One year ago, I had a miscarriage while at work.
I started bleeding on Monday night. This, for those of us with menstrual cycles, is not upsetting. We’re used to it. My normally militant cycle was off and I couldn’t figure out if I was late or early. Having just switched contraceptives and moved continents, I chalked it up to a very confused uterus and stocked up on Midol.
The next morning, I woke up to find I’d bled through pretty much everything in my path. Embarrassed, I tidied up and my boyfriend drove me to work. I was working as a nanny for a very busy family, and their three children were home for summer vacation.
I couldn’t get comfortable all day. Every time I stood up or sat down or breathed deeply, it felt like my ovaries were grinding against each other.
Fortunately, the kids in my care were very active and spent most of each afternoon outside. Once I’d shepherded them to their bikes, I headed for the bathroom. I wasn’t ready for anything like this. I doubt anybody is ever ready.
I’ve been using a Diva Cup for a few years now. It suits me best for a whole host of reasons. Because I was in so much discomfort, I decided to stand up, empty it in the sink and leave it out for a few minutes. I scolded myself for how gross this probably was.
Then I saw you.

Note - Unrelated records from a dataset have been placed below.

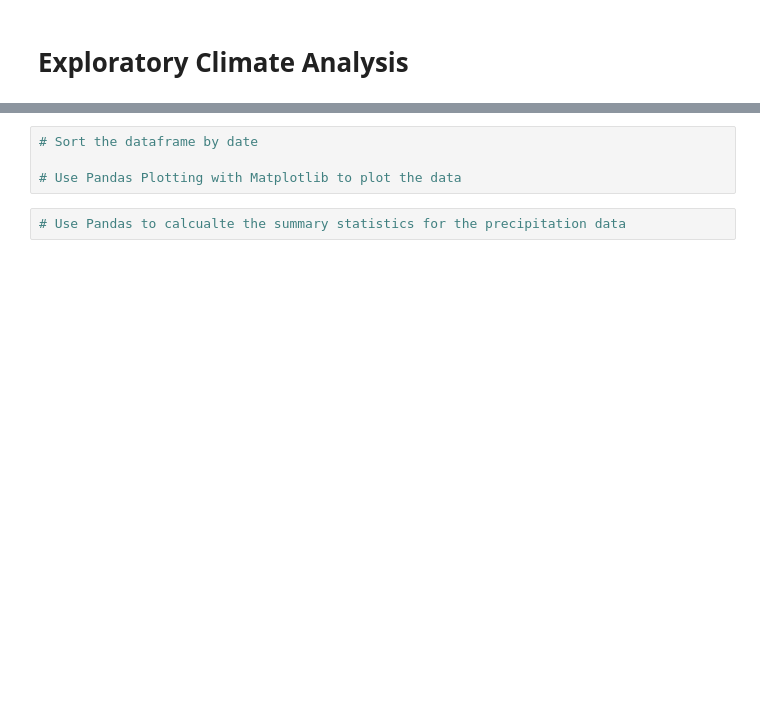
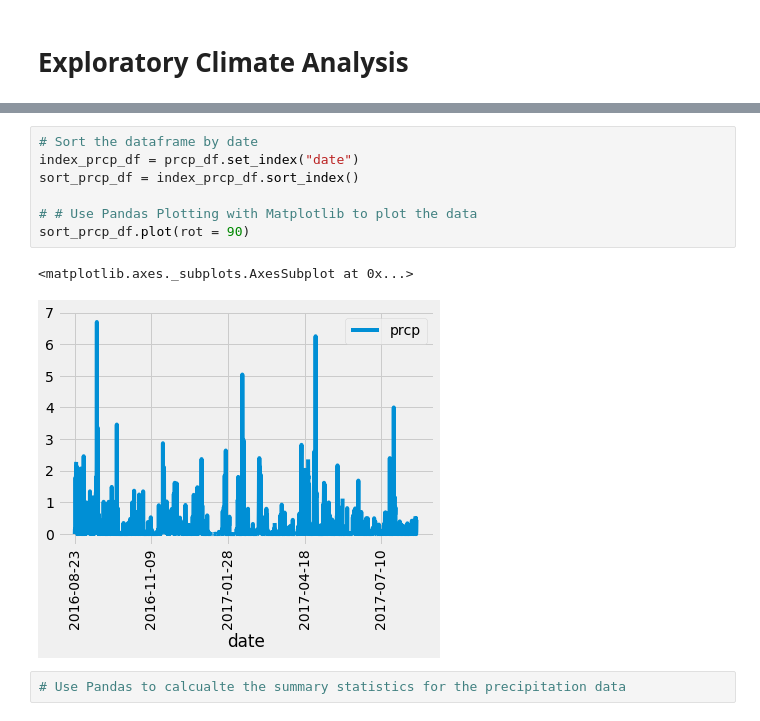
Before and after one commit to SakiSugio/sqlalchemy-challenge, a Jupyter notebook: climate_starter.ipynb, the cells around one changed output, grey strips where cells are left out. Drawn from its saved outputs; the diff is of its cells as text; blank space fills up the shorter version.

```diff
--- a/climate_starter.ipynb
+++ b/climate_starter.ipynb
@@ -72,7 +112,13 @@ prcp_df
 # %%
 # Sort the dataframe by date
+index_prcp_df = prcp_df.set_index("date")
+sort_prcp_df = index_prcp_df.sort_index()
 
-# Use Pandas Plotting with Matplotlib to plot the data
+# # Use Pandas Plotting with Matplotlib to plot the data
+sort_prcp_df.plot(rot = 90)
+# %% [output]
+<matplotlib.axes._subplots.AxesSubplot at 0x...>
+[figure, added]
 # %%
 # Use Pandas to calcualte the summary statistics for the precipitation data
 # %%
```
Also changed, not shown: parts of 7 cells of this notebook.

After a bit of careful extraction, I had you in my hand. I sat completely still on the edge of the toilet seat, my hands cupping a makeshift bed of toilet paper. I knew I should clean things up, but I was numb to everything but you. I didn’t know what to feel.
Pain, sure. Pain as in the physical discomfort of my body suddenly not being what it was just a little while ago. Pain as in the incredible ability of my mind to think all kinds of things in one instant. Was there relief? Maybe a little in there. Guilt.
‘I’m sorry,’ I wanted to tell you, ‘I didn’t know.’
I set you aside as carefully as I could and set to cleaning things up a bit. My hands were sticky, my thighs streaked. And there you were, unable to be anything besides what you were. I didn’t know what to do with you. Could I throw you away? Do people do that? Was I supposed to bury you? I’ve heard of people doing that, but I think their "yous" were bigger.
I didn’t want you to be alone.
I took my cell phone out of my discarded jeans and completely ignored the absurdity of what I was about to do. I took my time to get you in focus. It wasn’t easy -- you were inconceivably small and your toilet paper bed was heavily textured. But there you were.
A knock on the door startled me. The kids were back and hungry. I was terrified someone would walk in to the mess and see what I was doing and think I was insane. I turned quickly to head them off and when I turned back you were suddenly gone. You, your papery bed -- gone. Lost in the mess around you.
Just outside the door I heard the sounds of my workplace -- nothing less was expected once I left the room. Nap time was over, playtime had begun and snacks were being demanded of me. My hands slid up to cover my face. Soft, warm tears mixed with the rest and I felt like I’d let you down.
I left work in a haze of uncertainty. What did I do wrong? How long had I been pregnant? Was I supposed to do something now? I bought myself a pack of cigarettes and a bag of Doritos and found myself on the waterfront in the dark, weeping.
I told my boyfriend the next day.
"Did you know? Did you actually want it?" he asks.
‘That could have been anything," a friend says. "Show me the pictures." But I can’t bring myself to show anybody.
I looked at the photos while I searched for medical advice. I looked at the photos when I was in the hospital with an infection two weeks later. And here I am again, a full year later, looking at the photos.
Although the fear and confusion of that moment have since faded, the profound sense of loss lingers very close to the surface and that’s okay. It’s okay to be sad about losing something you didn’t want. It’s natural to be frustrated when your right to a decision was bypassed. It’s perfectly fine not to forget about it.